- **ASSIGNMENT**
Each entry below should be restated word for word, without any picture it contains.
--- DATA Enclosed Below ---
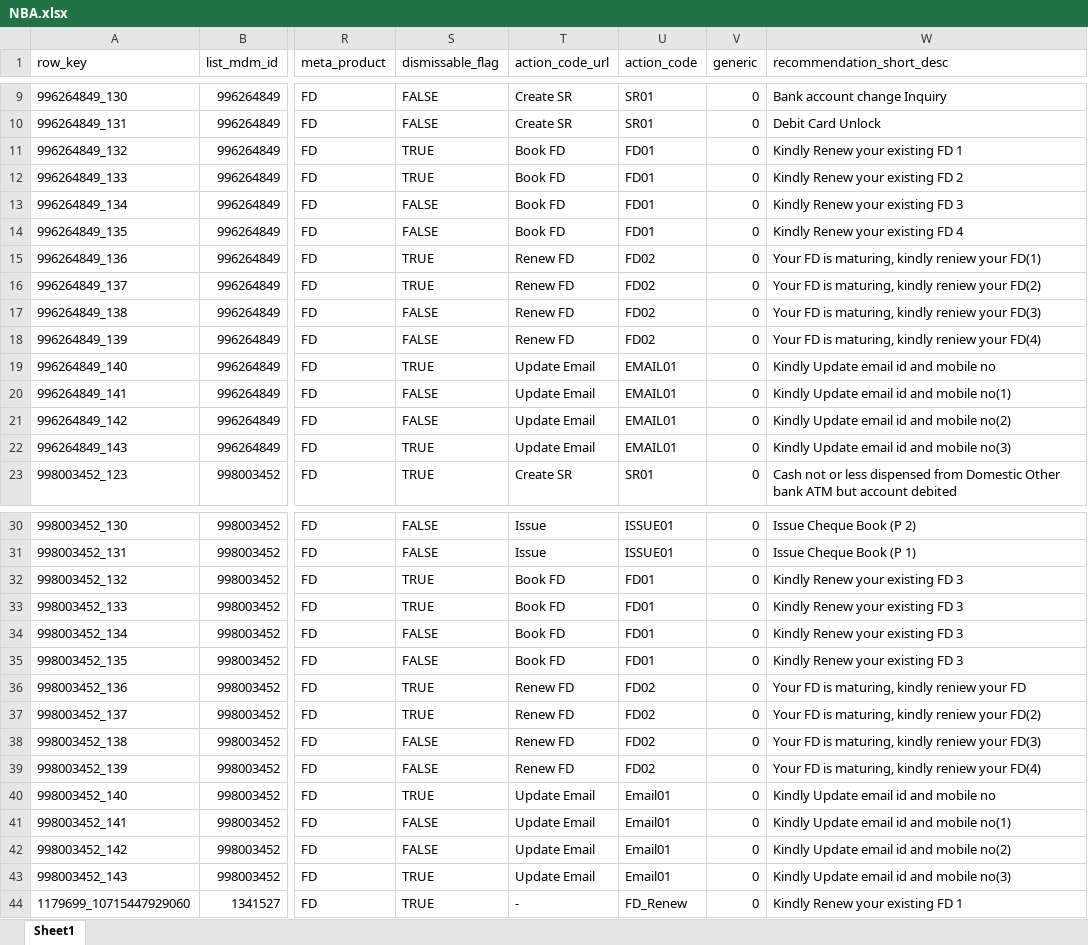
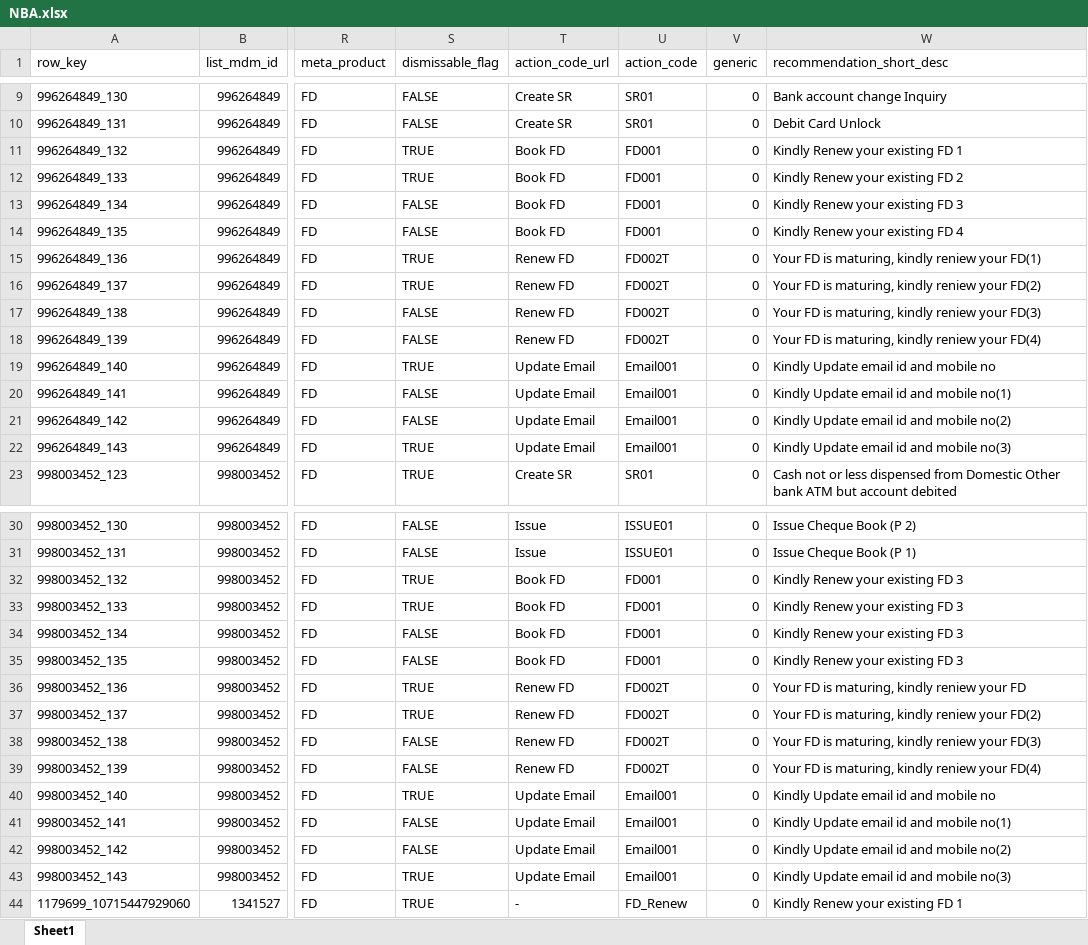
Before and after one commit to XI754-AbhishekDalakoti/yes-genie-testautomation, an Excel workbook: yes-genie-testautomation-GenieDataCreation/src/main/resources/NBA.xlsx, sheet Sheet1, drawn as a sheet; only a part is shown, gaps mark what is left out; values as stored, in another font and other column widths than the file's, no borders; the diff covers the shown part only; the diff names each change by its address in the sheet, - before the commit and + after, or states it on an @@ line.

```diff
--- a/yes-genie-testautomation-GenieDataCreation/src/main/resources/NBA.xlsx (sheet Sheet1)
+++ b/yes-genie-testautomation-GenieDataCreation/src/main/resources/NBA.xlsx (sheet Sheet1)
-U11:U14 (action_code): FD01
+U11:U14 (action_code): FD001
-U15:U18 (action_code): FD02
+U15:U18 (action_code): FD002T
-U19:U22 (action_code): EMAIL01
+U19:U22 (action_code): Email001
-U32:U35 (action_code): FD01
+U32:U35 (action_code): FD001
-U36:U39 (action_code): FD02
+U36:U39 (action_code): FD002T
-U40:U43 (action_code): Email01
+U40:U43 (action_code): Email001
```
Also changed, not shown: 8 edited cells elsewhere in this sheet, 12 other files.
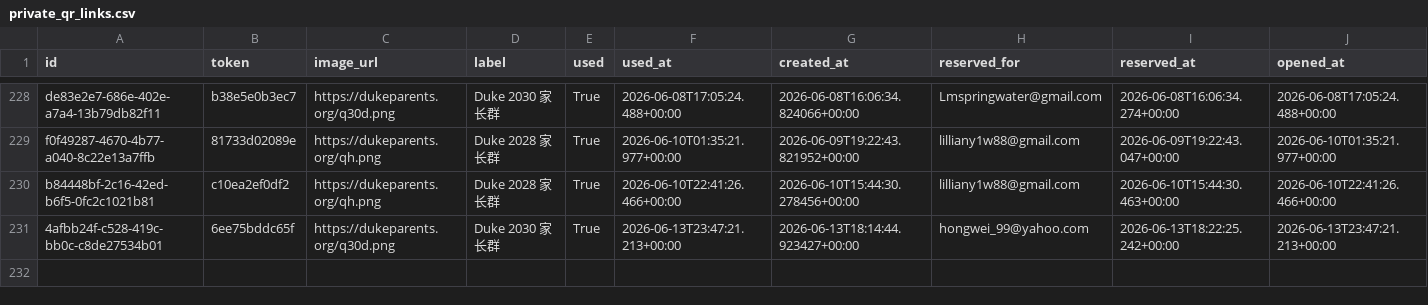
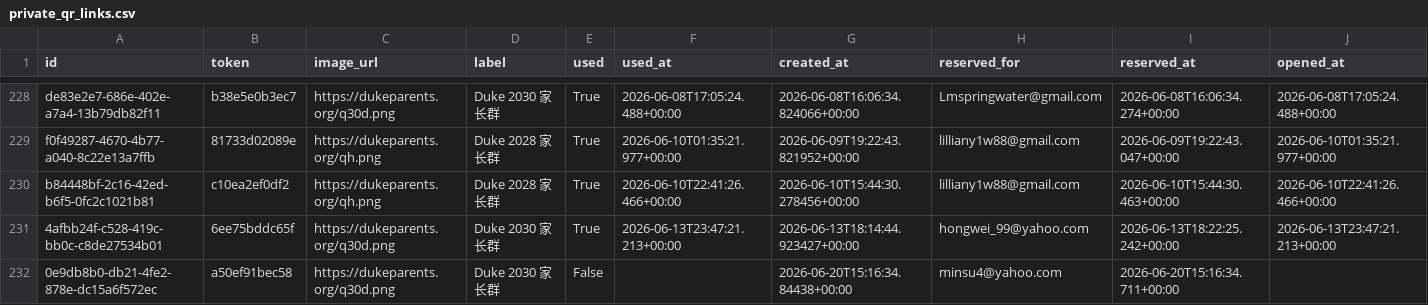
Before and after one commit to parentsduke/parentsduke, a CSV file: backup/latest/private_qr_links.csv, drawn as a sheet; only a part is shown, gaps mark what is left out; rows hold the shown columns only; the diff names each change by its address in the sheet, - before the commit and + after, or states it on an @@ line.

```diff
--- a/backup/latest/private_qr_links.csv
+++ b/backup/latest/private_qr_links.csv
+row 232: 0e9db8b0-db21-4fe2-878e-dc15a6f572ec | a50ef91bec58 | https://dukeparents.org/q30d.png | Duke 2030 家长群 | False |  | 2026-06-20T15:16:34.84438+00:00 | minsu4@yahoo.com | 2026-06-20T15:16:34.711+00:00
```
Also changed, not shown: backup/latest/admissions_submissions.csv, backup/latest/pending_uploads.csv, 1 other file.
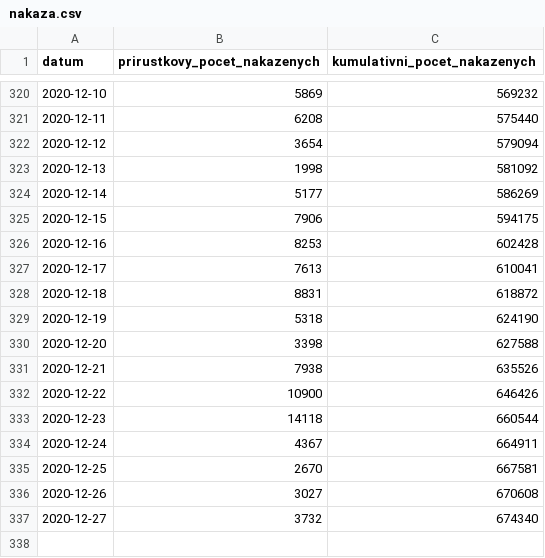
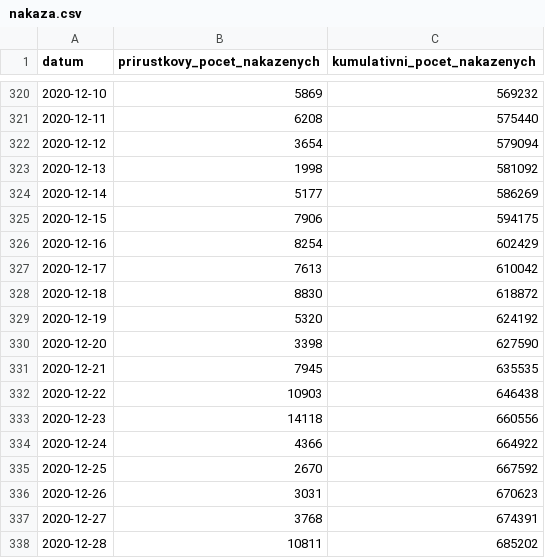
Before and after one commit to michalskop/mzcr-cz-covid-19-data, a CSV file: nakaza.csv, drawn as a sheet; only a part is shown, gaps mark what is left out.

```diff
--- a/nakaza.csv
+++ b/nakaza.csv
@@ -325,13 +325,14 @@
 2020-12-15,7906,594175
-2020-12-16,8253,602428
-2020-12-17,7613,610041
-2020-12-18,8831,618872
-2020-12-19,5318,624190
-2020-12-20,3398,627588
-2020-12-21,7938,635526
-2020-12-22,10900,646426
-2020-12-23,14118,660544
-2020-12-24,4367,664911
-2020-12-25,2670,667581
-2020-12-26,3027,670608
-2020-12-27,3732,674340
+2020-12-16,8254,602429
+2020-12-17,7613,610042
+2020-12-18,8830,618872
+2020-12-19,5320,624192
+2020-12-20,3398,627590
+2020-12-21,7945,635535
+2020-12-22,10903,646438
+2020-12-23,14118,660556
+2020-12-24,4366,664922
+2020-12-25,2670,667592
+2020-12-26,3031,670623
+2020-12-27,3768,674391
+2020-12-28,10811,685202
```
Also changed, not shown: kraj-okres-nakazeni-vyleceni-umrti.csv, nakazeni-vyleceni-umrti-testy.csv, 6 other files.
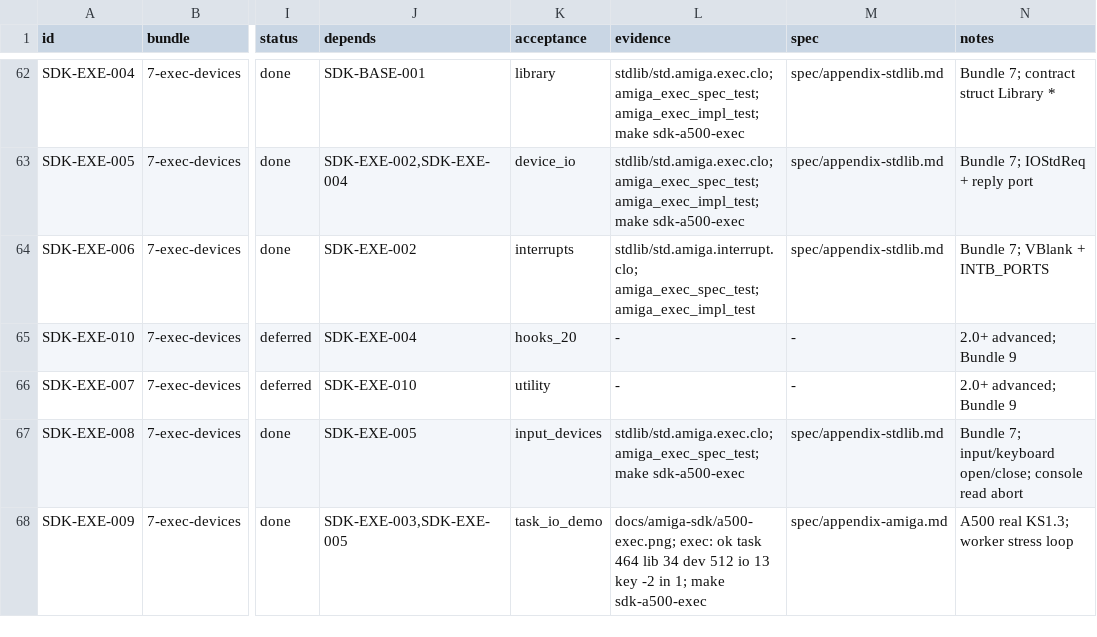
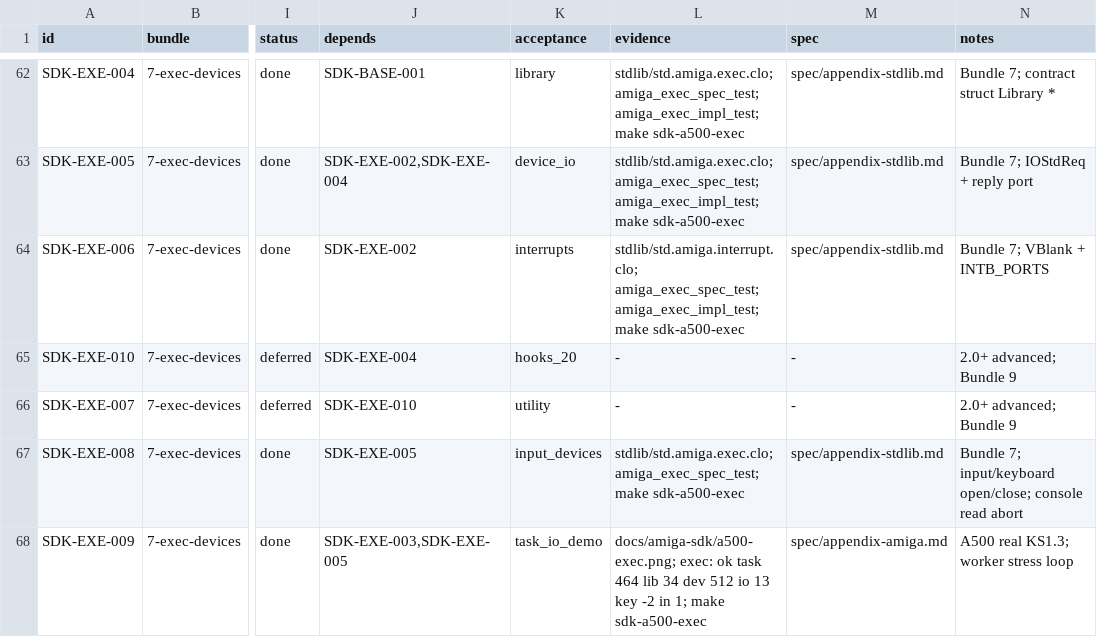
Before and after one commit to OpenLorraine/clorraine, a TSV file: docs/amiga-sdk/registry.tsv, drawn as a sheet; only a part is shown, gaps mark what is left out; the diff names each change by its address in the sheet, - before the commit and + after, or states it on an @@ line.

Commit message:
fix(amiga): harden Exec device and window lifetimes
- reap a completed CheckIO reply with WaitIO before clearing pending
- replace the caller-buffer SendIO API with a device-owned async buffer;
  synchronous DoIO borrows the caller buffer only for the call, and
  WaitIO/CheckIO copy the result out
- refcount console windows so closing the Window handle cannot free the
  window under console.device
- reject createTask below priority 0 and extended-request devices
- check the demo write count and first trackdisk read; let the generated
  Task/Library/Device drops run on the A500
- pin the labeled caller cleanup drops, device wrapper bodies, and guards
- align the appendices, requirements, designs, findings, and roadmap
- Verification: make check 107 suites; make verify all legs; make
  sdk-registry OK; spec/check.sh OK

```diff
--- a/docs/amiga-sdk/registry.tsv
+++ b/docs/amiga-sdk/registry.tsv
-L64 (evidence): stdlib/std.amiga.interrupt.clo; amiga_exec_spec_test; amiga_exec_impl_test
+L64 (evidence): stdlib/std.amiga.interrupt.clo; amiga_exec_spec_test; amiga_exec_impl_test; make sdk-a500-exec
```
Also changed, not shown: 17 other files.
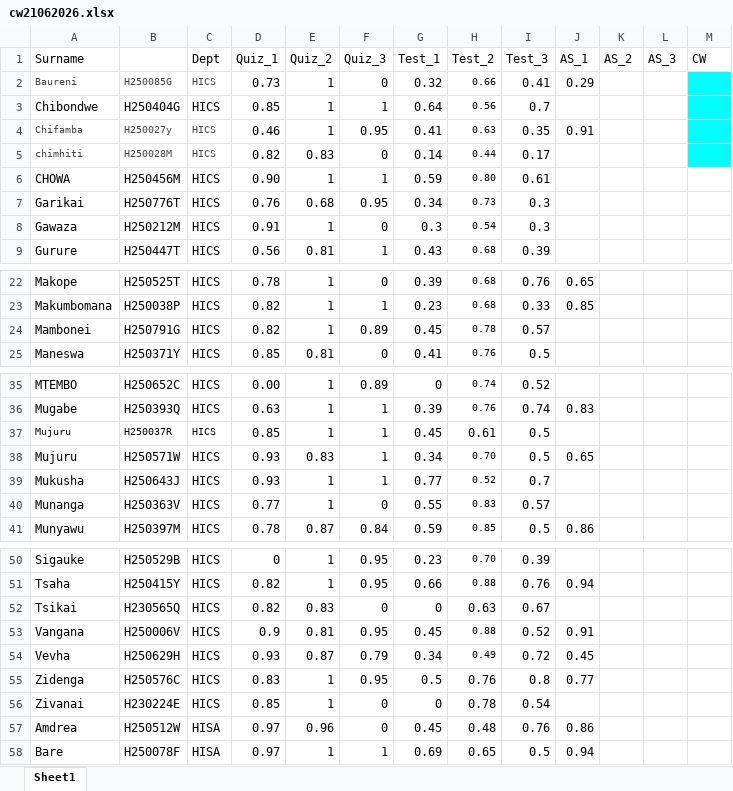
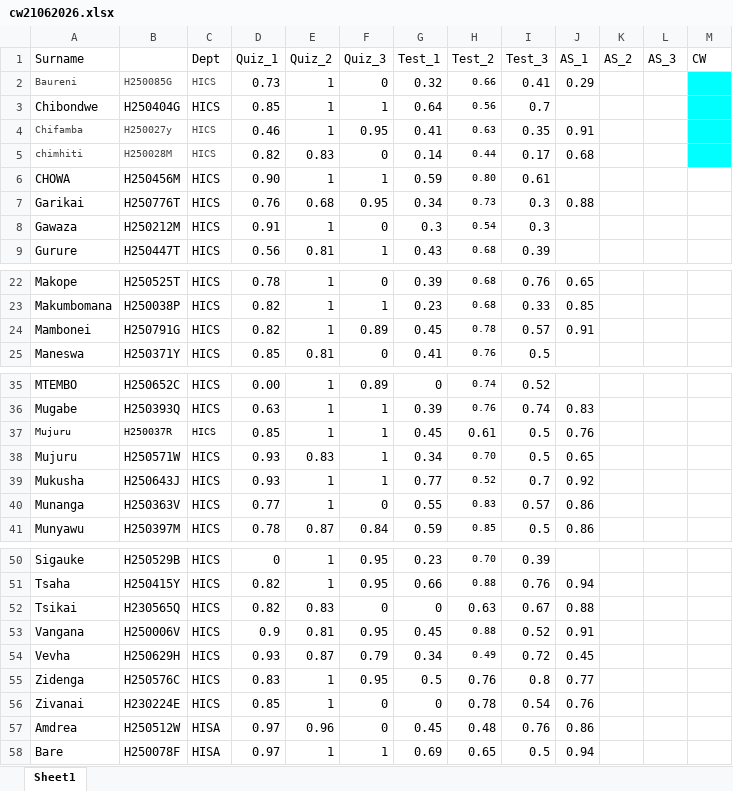
Before and after one commit to tnmutusva/course, an Excel workbook: cw21062026.xlsx, sheet Sheet1, drawn as a sheet; only a part is shown, gaps mark what is left out; values as stored, in another font and other column widths than the file's, no borders; table styles not drawn; the diff names each change by its address in the sheet, - before the commit and + after, or states it on an @@ line.

Commit message:
Update cw21062026.xlsx

```diff
--- a/cw21062026.xlsx (sheet Sheet1)
+++ b/cw21062026.xlsx (sheet Sheet1)
-J5 (AS_1): (empty)
+J5 (AS_1): 0.68
-J7 (AS_1): (empty)
+J7 (AS_1): 0.88
-J24 (AS_1): (empty)
+J24 (AS_1): 0.91
-J37 (AS_1): (empty)
+J37 (AS_1): 0.76
-J39 (AS_1): (empty)
+J39 (AS_1): 0.92
-J40 (AS_1): (empty)
+J40 (AS_1): 0.86
-J52 (AS_1): (empty)
+J52 (AS_1): 0.88
-J56 (AS_1): (empty)
+J56 (AS_1): 0.76
```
--- End of Enclosed DATA ---
- **ANSWER SPACE**
Before and after one commit to XI754-AbhishekDalakoti/yes-genie-testautomation, an Excel workbook: yes-genie-testautomation-GenieDataCreation/src/main/resources/NBA.xlsx, sheet Sheet1, drawn as a sheet; only a part is shown, gaps mark what is left out; values as stored, in another font and other column widths than the file's, no borders; the diff covers the shown part only; the diff names each change by its address in the sheet, - before the commit and + after, or states it on an @@ line.

```diff
--- a/yes-genie-testautomation-GenieDataCreation/src/main/resources/NBA.xlsx (sheet Sheet1)
+++ b/yes-genie-testautomation-GenieDataCreation/src/main/resources/NBA.xlsx (sheet Sheet1)
-U11:U14 (action_code): FD01
+U11:U14 (action_code): FD001
-U15:U18 (action_code): FD02
+U15:U18 (action_code): FD002T
-U19:U22 (action_code): EMAIL01
+U19:U22 (action_code): Email001
-U32:U35 (action_code): FD01
+U32:U35 (action_code): FD001
-U36:U39 (action_code): FD02
+U36:U39 (action_code): FD002T
-U40:U43 (action_code): Email01
+U40:U43 (action_code): Email001
```
Also changed, not shown: 8 edited cells elsewhere in this sheet, 12 other files.
Before and after one commit to parentsduke/parentsduke, a CSV file: backup/latest/private_qr_links.csv, drawn as a sheet; only a part is shown, gaps mark what is left out; rows hold the shown columns only; the diff names each change by its address in the sheet, - before the commit and + after, or states it on an @@ line.

```diff
--- a/backup/latest/private_qr_links.csv
+++ b/backup/latest/private_qr_links.csv
+row 232: 0e9db8b0-db21-4fe2-878e-dc15a6f572ec | a50ef91bec58 | https://dukeparents.org/q30d.png | Duke 2030 家长群 | False |  | 2026-06-20T15:16:34.84438+00:00 | minsu4@yahoo.com | 2026-06-20T15:16:34.711+00:00
```
Also changed, not shown: backup/latest/admissions_submissions.csv, backup/latest/pending_uploads.csv, 1 other file.
Before and after one commit to michalskop/mzcr-cz-covid-19-data, a CSV file: nakaza.csv, drawn as a sheet; only a part is shown, gaps mark what is left out.

```diff
--- a/nakaza.csv
+++ b/nakaza.csv
@@ -325,13 +325,14 @@
 2020-12-15,7906,594175
-2020-12-16,8253,602428
-2020-12-17,7613,610041
-2020-12-18,8831,618872
-2020-12-19,5318,624190
-2020-12-20,3398,627588
-2020-12-21,7938,635526
-2020-12-22,10900,646426
-2020-12-23,14118,660544
-2020-12-24,4367,664911
-2020-12-25,2670,667581
-2020-12-26,3027,670608
-2020-12-27,3732,674340
+2020-12-16,8254,602429
+2020-12-17,7613,610042
+2020-12-18,8830,618872
+2020-12-19,5320,624192
+2020-12-20,3398,627590
+2020-12-21,7945,635535
+2020-12-22,10903,646438
+2020-12-23,14118,660556
+2020-12-24,4366,664922
+2020-12-25,2670,667592
+2020-12-26,3031,670623
+2020-12-27,3768,674391
+2020-12-28,10811,685202
```
Also changed, not shown: kraj-okres-nakazeni-vyleceni-umrti.csv, nakazeni-vyleceni-umrti-testy.csv, 6 other files.
Before and after one commit to OpenLorraine/clorraine, a TSV file: docs/amiga-sdk/registry.tsv, drawn as a sheet; only a part is shown, gaps mark what is left out; the diff names each change by its address in the sheet, - before the commit and + after, or states it on an @@ line.

Commit message:
fix(amiga): harden Exec device and window lifetimes
- reap a completed CheckIO reply with WaitIO before clearing pending
- replace the caller-buffer SendIO API with a device-owned async buffer;
  synchronous DoIO borrows the caller buffer only for the call, and
  WaitIO/CheckIO copy the result out
- refcount console windows so closing the Window handle cannot free the
  window under console.device
- reject createTask below priority 0 and extended-request devices
- check the demo write count and first trackdisk read; let the generated
  Task/Library/Device drops run on the A500
- pin the labeled caller cleanup drops, device wrapper bodies, and guards
- align the appendices, requirements, designs, findings, and roadmap
- Verification: make check 107 suites; make verify all legs; make
  sdk-registry OK; spec/check.sh OK

```diff
--- a/docs/amiga-sdk/registry.tsv
+++ b/docs/amiga-sdk/registry.tsv
-L64 (evidence): stdlib/std.amiga.interrupt.clo; amiga_exec_spec_test; amiga_exec_impl_test
+L64 (evidence): stdlib/std.amiga.interrupt.clo; amiga_exec_spec_test; amiga_exec_impl_test; make sdk-a500-exec
```
Also changed, not shown: 17 other files.
Before and after one commit to tnmutusva/course, an Excel workbook: cw21062026.xlsx, sheet Sheet1, drawn as a sheet; only a part is shown, gaps mark what is left out; values as stored, in another font and other column widths than the file's, no borders; table styles not drawn; the diff names each change by its address in the sheet, - before the commit and + after, or states it on an @@ line.

Commit message:
Update cw21062026.xlsx

```diff
--- a/cw21062026.xlsx (sheet Sheet1)
+++ b/cw21062026.xlsx (sheet Sheet1)
-J5 (AS_1): (empty)
+J5 (AS_1): 0.68
-J7 (AS_1): (empty)
+J7 (AS_1): 0.88
-J24 (AS_1): (empty)
+J24 (AS_1): 0.91
-J37 (AS_1): (empty)
+J37 (AS_1): 0.76
-J39 (AS_1): (empty)
+J39 (AS_1): 0.92
-J40 (AS_1): (empty)
+J40 (AS_1): 0.86
-J52 (AS_1): (empty)
+J52 (AS_1): 0.88
-J56 (AS_1): (empty)
+J56 (AS_1): 0.76
```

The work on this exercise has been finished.